Elliptic solver startup: ./src/Startup.c
The routine below in Startup.c performs the registration of our solver wrapper FastSOR_wrapper under
the name “fastsor” for the elliptic class “Ell_SimpleEll”. We do not register with the solver interface
Ell_SimpleEllSolver directly, but with the class. In Startup,c we have:
#include ‘‘cctk.h’’ #include ‘‘cctk_Parameters.h’’ void FastSOR_register(cGH *GH) { /* protoype of the solver wrapper: */ void FastSOR_wrapper(cGH *GH, int *FieldIndex, int *MIndex, int *AbsTol, int*RelTol); Ell_RegisterSolver(FastSOR_wrapper,’’fastsor’’,’’Ell_SimpleEll’’); }
Note that more solver registration code could be put here (registration for other classes, etc.)
Elliptic solver scheduling: schedule.ccl We schedule the registration of the fast SOR solver at CCTK_BASE, by this time, the elliptic class Ell_SimpleEll has already been registered.
schedule FastSOR_register at CCTK_INITIAL { LANG:C } ‘‘Register the fast sor solver’’
elliptic_verbose | Scope: restricted | KEYWORD |
Description: elliptic verbosity
| ||
Range | Default: no | |
yes | be verbose in elliptic
| |
no | silence in elliptic
| |
debug | even more verbose in elliptic
| |
Implements:
ellbase
Adds header:
EllBase.h
Ell_DBstructure.h
This section lists all the variables which are assigned storage by thorn CactusElliptic/EllBase.
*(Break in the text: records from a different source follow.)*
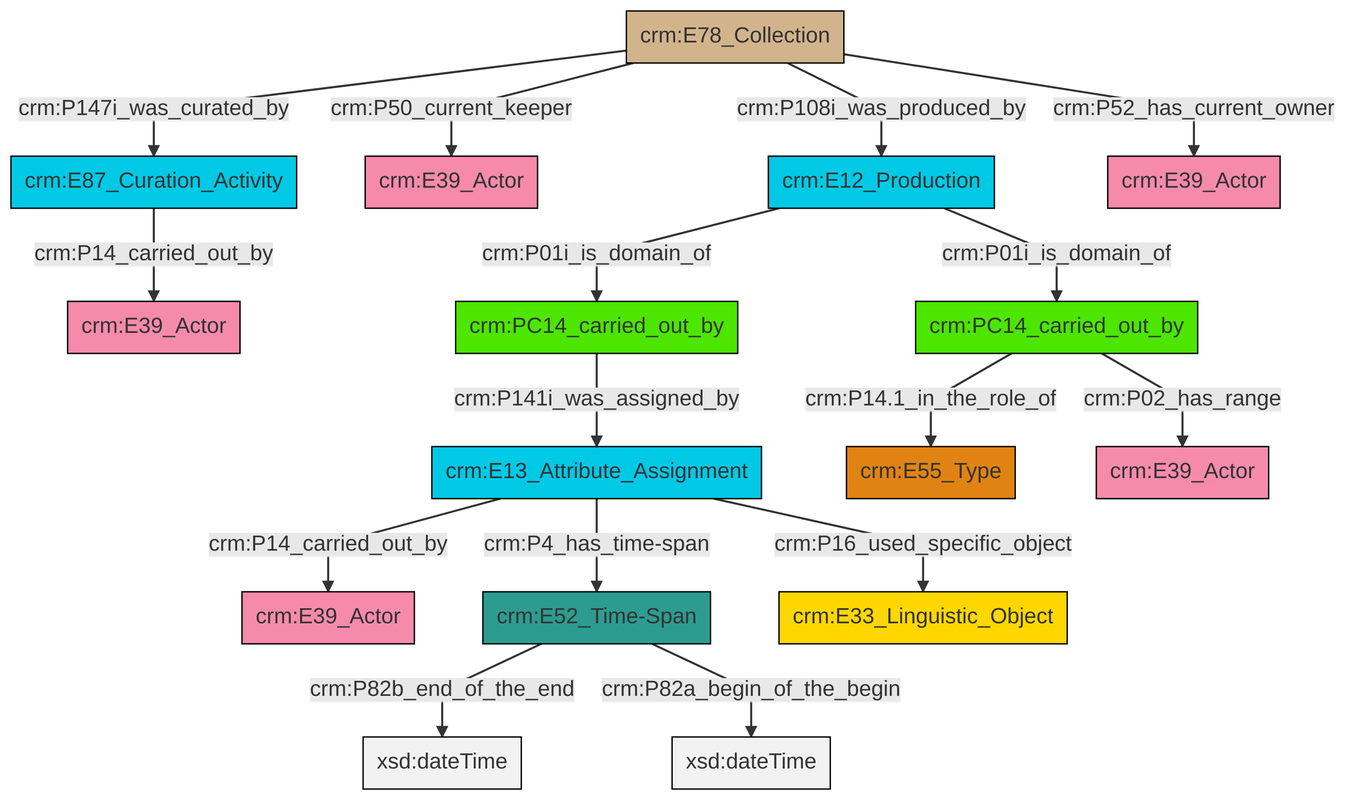
This is et/archivalCSV/ttl/mmd/png/archival_relation.png from swiss-art-research-net/docs.swissartresearch, a Mermaid export, as it was before one commit. Its source is kept beside it as et/archivalCSV/ttl/mmd/archival_relation.ttl.mmd.
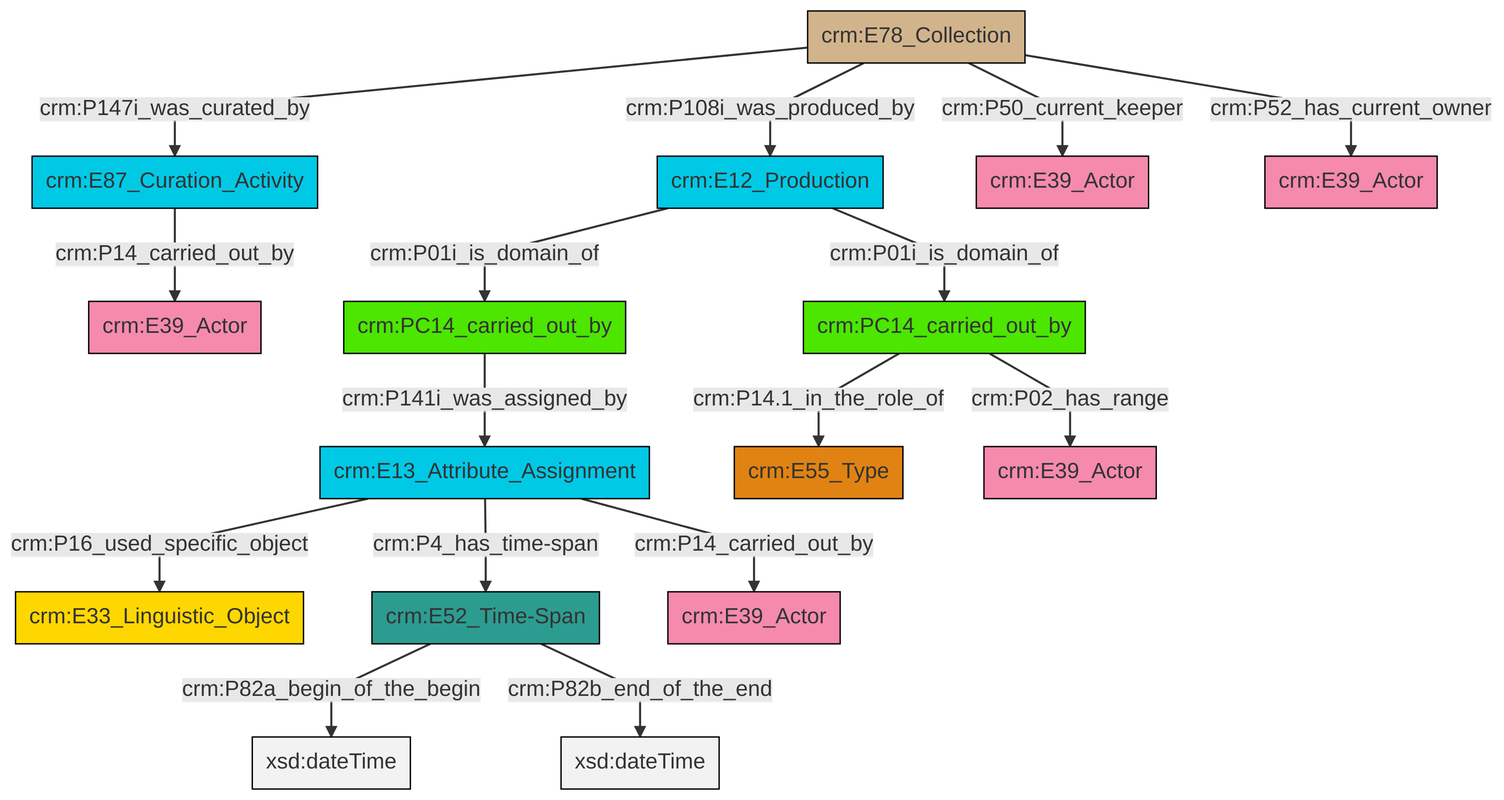
After the commit.

The edit, as a diff of the source:
```diff
@@ -13,18 +13,18 @@
 classDef PC_Classes fill:#4ce600, stroke:#000000;
 classDef Multi fill:#cccccc,stroke:#000000;
 
-4["crm:E78_Collection"]:::Physical_Thing -->|crm:P147i_was_curated_by| 5["crm:E87_Curation_Activity"]:::Temporal_Entity
-10["crm:E13_Attribute_Assignment"]:::Temporal_Entity -->|crm:P14_carried_out_by| 11["crm:E39_Actor"]:::Actor
-12["crm:E52_Time-Span"]:::Time-Span -->|crm:P82b_end_of_the_end| 13[xsd:dateTime]:::Literal
-14["crm:PC14_carried_out_by"]:::PC_Classes -->|crm:P14.1_in_the_role_of| 6["crm:E55_Type"]:::Type
-8["crm:PC14_carried_out_by"]:::PC_Classes -->|crm:P141i_was_assigned_by| 10["crm:E13_Attribute_Assignment"]:::Temporal_Entity
-10["crm:E13_Attribute_Assignment"]:::Temporal_Entity -->|crm:P4_has_time-span| 12["crm:E52_Time-Span"]:::Time-Span
-10["crm:E13_Attribute_Assignment"]:::Temporal_Entity -->|crm:P16_used_specific_object| 2["crm:E33_Linguistic_Object"]:::Conceptual_Object
-4["crm:E78_Collection"]:::Physical_Thing -->|crm:P50_current_keeper| 23["crm:E39_Actor"]:::Actor
-4["crm:E78_Collection"]:::Physical_Thing -->|crm:P108i_was_produced_by| 21["crm:E12_Production"]:::Temporal_Entity
-21["crm:E12_Production"]:::Temporal_Entity -->|crm:P01i_is_domain_of| 8["crm:PC14_carried_out_by"]:::PC_Classes
-5["crm:E87_Curation_Activity"]:::Temporal_Entity -->|crm:P14_carried_out_by| 0["crm:E39_Actor"]:::Actor
-21["crm:E12_Production"]:::Temporal_Entity -->|crm:P01i_is_domain_of| 14["crm:PC14_carried_out_by"]:::PC_Classes
-4["crm:E78_Collection"]:::Physical_Thing -->|crm:P52_has_current_owner| 24["crm:E39_Actor"]:::Actor
-12["crm:E52_Time-Span"]:::Time-Span -->|crm:P82a_begin_of_the_begin| 29[xsd:dateTime]:::Literal
-14["crm:PC14_carried_out_by"]:::PC_Classes -->|crm:P02_has_range| 17["crm:E39_Actor"]:::Actor
+2["crm:E13_Attribute_Assignment"]:::Temporal_Entity -->|crm:P16_used_specific_object| 3["crm:E33_Linguistic_Object"]:::Conceptual_Object
+5["crm:E87_Curation_Activity"]:::Temporal_Entity -->|crm:P14_carried_out_by| 6["crm:E39_Actor"]:::Actor
+7["crm:E12_Production"]:::Temporal_Entity -->|crm:P01i_is_domain_of| 8["crm:PC14_carried_out_by"]:::PC_Classes
+7["crm:E12_Production"]:::Temporal_Entity -->|crm:P01i_is_domain_of| 9["crm:PC14_carried_out_by"]:::PC_Classes
+11["crm:E52_Time-Span"]:::Time-Span -->|crm:P82a_begin_of_the_begin| 12[xsd:dateTime]:::Literal
+2["crm:E13_Attribute_Assignment"]:::Temporal_Entity -->|crm:P4_has_time-span| 11["crm:E52_Time-Span"]:::Time-Span
+9["crm:PC14_carried_out_by"]:::PC_Classes -->|crm:P141i_was_assigned_by| 2["crm:E13_Attribute_Assignment"]:::Temporal_Entity
+0["crm:E78_Collection"]:::Physical_Thing -->|crm:P108i_was_produced_by| 7["crm:E12_Production"]:::Temporal_Entity
+8["crm:PC14_carried_out_by"]:::PC_Classes -->|crm:P02_has_range| 20["crm:E39_Actor"]:::Actor
+0["crm:E78_Collection"]:::Physical_Thing -->|crm:P50_current_keeper| 15["crm:E39_Actor"]:::Actor
+8["crm:PC14_carried_out_by"]:::PC_Classes -->|crm:P14.1_in_the_role_of| 18["crm:E55_Type"]:::Type
+0["crm:E78_Collection"]:::Physical_Thing -->|crm:P147i_was_curated_by| 5["crm:E87_Curation_Activity"]:::Temporal_Entity
+11["crm:E52_Time-Span"]:::Time-Span -->|crm:P82b_end_of_the_end| 26[xsd:dateTime]:::Literal
+0["crm:E78_Collection"]:::Physical_Thing -->|crm:P52_has_current_owner| 27["crm:E39_Actor"]:::Actor
+2["crm:E13_Attribute_Assignment"]:::Temporal_Entity -->|crm:P14_carried_out_by| 24["crm:E39_Actor"]:::Actor
```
Storage can either last for the duration of the run (Always means that if this thorn is activated storage will be assigned, Conditional means that if this thorn is activated storage will be assigned for the duration of the run if some condition is met), or can be turned on for the duration of a schedule function.
NONE
CCTK_STARTUP
ell_registerbaseeqtypes
register the standard elliptic classes
Language: | c | |
Type: | function | |